Glooko is an app for both Android and iPhone mobile devices which coordinates all your diabetic devices and physicians together. Glooko lets you to sync glucose devices, an insulin pump, fitness trackers, and more using just one app. There’s also other features like diet tracking, carb intake management, insulin tracking, and blood sugar management. The only downside is an annual subscription fee.
mySugr Diabetes Logbook
The mySugr Android/iPhone app is a free way to track everything from one dashboard. You can track your moods, injections, and more. The parent company has other diabetes-related apps too, so there’s a complete suite of tools made to fit every need.
The GoMeals mobile app helps you make healthier meal choices. Use its “Restaurant Locator” to find local restaurants and see nutritional information. Track what you’re eating and what you’re going to eat for free using the GoMeals app.
Gadgets for Managing Diabetes
Managing your diabetes often includes a mix of software and hardware. Besides your phone, there’s some new hardware that will make the job of staying on track easier than ever.
Medtronic MiniMed mySentry for Kids
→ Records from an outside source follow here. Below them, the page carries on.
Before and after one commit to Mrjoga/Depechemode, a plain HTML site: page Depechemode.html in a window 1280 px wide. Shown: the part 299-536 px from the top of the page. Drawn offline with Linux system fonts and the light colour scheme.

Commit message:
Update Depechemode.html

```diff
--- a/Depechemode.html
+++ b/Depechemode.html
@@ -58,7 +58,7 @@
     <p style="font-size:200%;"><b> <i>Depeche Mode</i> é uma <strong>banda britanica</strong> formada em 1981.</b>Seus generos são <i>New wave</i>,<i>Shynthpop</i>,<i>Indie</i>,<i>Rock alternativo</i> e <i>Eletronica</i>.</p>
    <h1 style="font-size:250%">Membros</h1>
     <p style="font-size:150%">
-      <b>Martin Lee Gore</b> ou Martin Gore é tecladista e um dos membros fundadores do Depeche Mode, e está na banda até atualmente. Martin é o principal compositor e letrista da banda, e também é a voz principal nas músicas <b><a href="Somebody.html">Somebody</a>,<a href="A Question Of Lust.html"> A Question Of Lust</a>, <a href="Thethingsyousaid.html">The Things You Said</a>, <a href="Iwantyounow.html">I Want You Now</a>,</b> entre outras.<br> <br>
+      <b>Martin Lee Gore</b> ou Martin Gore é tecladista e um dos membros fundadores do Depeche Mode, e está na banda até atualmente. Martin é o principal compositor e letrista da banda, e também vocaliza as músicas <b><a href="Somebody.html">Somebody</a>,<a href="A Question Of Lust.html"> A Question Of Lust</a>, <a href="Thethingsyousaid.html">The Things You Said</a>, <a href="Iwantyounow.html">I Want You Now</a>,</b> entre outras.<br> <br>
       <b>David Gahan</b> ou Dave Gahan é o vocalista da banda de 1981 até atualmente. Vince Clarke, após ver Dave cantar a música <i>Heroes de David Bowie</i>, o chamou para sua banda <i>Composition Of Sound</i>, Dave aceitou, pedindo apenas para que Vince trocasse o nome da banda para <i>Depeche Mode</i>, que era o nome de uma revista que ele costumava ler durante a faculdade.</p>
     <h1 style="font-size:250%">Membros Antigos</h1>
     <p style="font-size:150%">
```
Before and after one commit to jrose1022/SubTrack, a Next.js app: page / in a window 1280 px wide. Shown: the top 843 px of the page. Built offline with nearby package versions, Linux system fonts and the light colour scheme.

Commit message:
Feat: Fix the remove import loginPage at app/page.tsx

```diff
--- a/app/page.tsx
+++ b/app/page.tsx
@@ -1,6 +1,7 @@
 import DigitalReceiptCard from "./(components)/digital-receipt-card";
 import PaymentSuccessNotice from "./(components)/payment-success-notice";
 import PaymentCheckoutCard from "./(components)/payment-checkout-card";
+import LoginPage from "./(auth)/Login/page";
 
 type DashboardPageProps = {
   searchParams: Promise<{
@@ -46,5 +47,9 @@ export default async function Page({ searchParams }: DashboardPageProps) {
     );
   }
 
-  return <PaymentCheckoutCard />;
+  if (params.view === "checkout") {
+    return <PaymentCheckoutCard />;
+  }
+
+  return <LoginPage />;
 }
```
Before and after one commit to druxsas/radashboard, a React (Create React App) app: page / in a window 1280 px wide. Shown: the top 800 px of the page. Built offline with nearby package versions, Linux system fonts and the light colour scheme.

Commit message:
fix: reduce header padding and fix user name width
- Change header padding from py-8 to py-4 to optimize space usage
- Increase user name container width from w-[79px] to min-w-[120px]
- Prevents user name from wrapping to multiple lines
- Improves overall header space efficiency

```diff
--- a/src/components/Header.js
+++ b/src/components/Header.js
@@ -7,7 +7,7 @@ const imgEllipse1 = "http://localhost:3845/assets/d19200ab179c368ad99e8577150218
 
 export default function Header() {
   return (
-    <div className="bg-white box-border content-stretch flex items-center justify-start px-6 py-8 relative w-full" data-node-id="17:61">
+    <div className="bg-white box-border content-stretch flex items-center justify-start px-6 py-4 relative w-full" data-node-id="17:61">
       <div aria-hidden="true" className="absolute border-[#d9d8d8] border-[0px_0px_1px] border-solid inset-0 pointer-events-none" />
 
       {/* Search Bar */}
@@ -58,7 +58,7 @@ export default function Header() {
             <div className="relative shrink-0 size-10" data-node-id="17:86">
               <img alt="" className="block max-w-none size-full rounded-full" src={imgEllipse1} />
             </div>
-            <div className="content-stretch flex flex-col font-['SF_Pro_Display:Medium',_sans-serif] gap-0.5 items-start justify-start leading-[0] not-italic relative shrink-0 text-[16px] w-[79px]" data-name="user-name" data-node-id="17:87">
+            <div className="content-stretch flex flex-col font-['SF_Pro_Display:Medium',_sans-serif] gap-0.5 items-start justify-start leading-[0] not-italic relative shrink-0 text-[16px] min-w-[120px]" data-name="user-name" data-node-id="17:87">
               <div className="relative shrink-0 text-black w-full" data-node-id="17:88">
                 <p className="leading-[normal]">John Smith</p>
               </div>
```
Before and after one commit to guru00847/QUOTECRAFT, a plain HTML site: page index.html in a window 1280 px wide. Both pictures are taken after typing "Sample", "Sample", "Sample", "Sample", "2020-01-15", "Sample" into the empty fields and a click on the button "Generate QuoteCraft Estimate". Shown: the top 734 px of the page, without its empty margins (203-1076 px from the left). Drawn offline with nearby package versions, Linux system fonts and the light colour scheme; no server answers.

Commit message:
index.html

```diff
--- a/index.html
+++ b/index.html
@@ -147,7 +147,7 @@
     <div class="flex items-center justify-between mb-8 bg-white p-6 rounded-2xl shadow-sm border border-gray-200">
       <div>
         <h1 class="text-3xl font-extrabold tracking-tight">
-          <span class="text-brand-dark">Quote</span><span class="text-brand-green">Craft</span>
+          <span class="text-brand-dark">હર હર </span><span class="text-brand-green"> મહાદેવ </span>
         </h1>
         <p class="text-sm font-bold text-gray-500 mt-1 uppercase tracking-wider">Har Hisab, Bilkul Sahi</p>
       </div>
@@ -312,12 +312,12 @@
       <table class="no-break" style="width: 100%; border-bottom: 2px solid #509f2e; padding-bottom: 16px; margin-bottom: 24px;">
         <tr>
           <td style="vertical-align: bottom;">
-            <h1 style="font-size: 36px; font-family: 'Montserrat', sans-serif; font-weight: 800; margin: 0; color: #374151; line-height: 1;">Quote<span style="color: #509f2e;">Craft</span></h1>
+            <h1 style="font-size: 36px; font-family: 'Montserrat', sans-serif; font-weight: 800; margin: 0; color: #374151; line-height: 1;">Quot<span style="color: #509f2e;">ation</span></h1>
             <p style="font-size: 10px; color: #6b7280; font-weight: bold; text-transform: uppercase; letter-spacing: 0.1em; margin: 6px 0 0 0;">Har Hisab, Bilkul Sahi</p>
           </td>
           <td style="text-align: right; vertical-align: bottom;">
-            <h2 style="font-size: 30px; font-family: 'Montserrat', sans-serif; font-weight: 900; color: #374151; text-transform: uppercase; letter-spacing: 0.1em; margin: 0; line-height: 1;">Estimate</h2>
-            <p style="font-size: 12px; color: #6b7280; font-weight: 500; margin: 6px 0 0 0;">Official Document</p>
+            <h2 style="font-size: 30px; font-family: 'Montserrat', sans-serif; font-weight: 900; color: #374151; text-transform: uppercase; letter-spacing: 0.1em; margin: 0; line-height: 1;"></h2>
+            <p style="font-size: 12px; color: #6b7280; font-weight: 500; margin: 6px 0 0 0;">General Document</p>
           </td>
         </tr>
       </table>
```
Not everyone with Type 2 is an adult. The Medtronic MiniMed mySentry is first remote glucose monitor approved by the Food and Drug Administration. The mySentry MiniMed listens for wireless signals from the child’s glucose monitor and displays it on the screen. It can also be programmed to make noises and display alerts visually when nighttime glucose levels get too low, which means that parents can rest easier and everyone stays safer.
Glooko MeterSync Cable
The Glooko app mentioned earlier also connects to a large number of FDA-approved glucose meters and uploads the data to the Glooko phone application via a cable called the MeterSync Cable. The cable is about $39.95 and the mobile application is free.
MedFolio Electronic Pillbox
Is remembering to take one of your multiple medications a problem? There’s a practical device can help. The MedFolio Electronic Pillbox is a digital pillbox that sends you alerts and reminders so you never forget a dose again. It costs around $248.
Thanks to the new tools, treatments, and applications on the market right now, you should find it easier than ever to stay on top of your health. This means that you’ll have a better chance of avoiding long-term complications that come from poor glucose management and experience a better quality of life for years to come.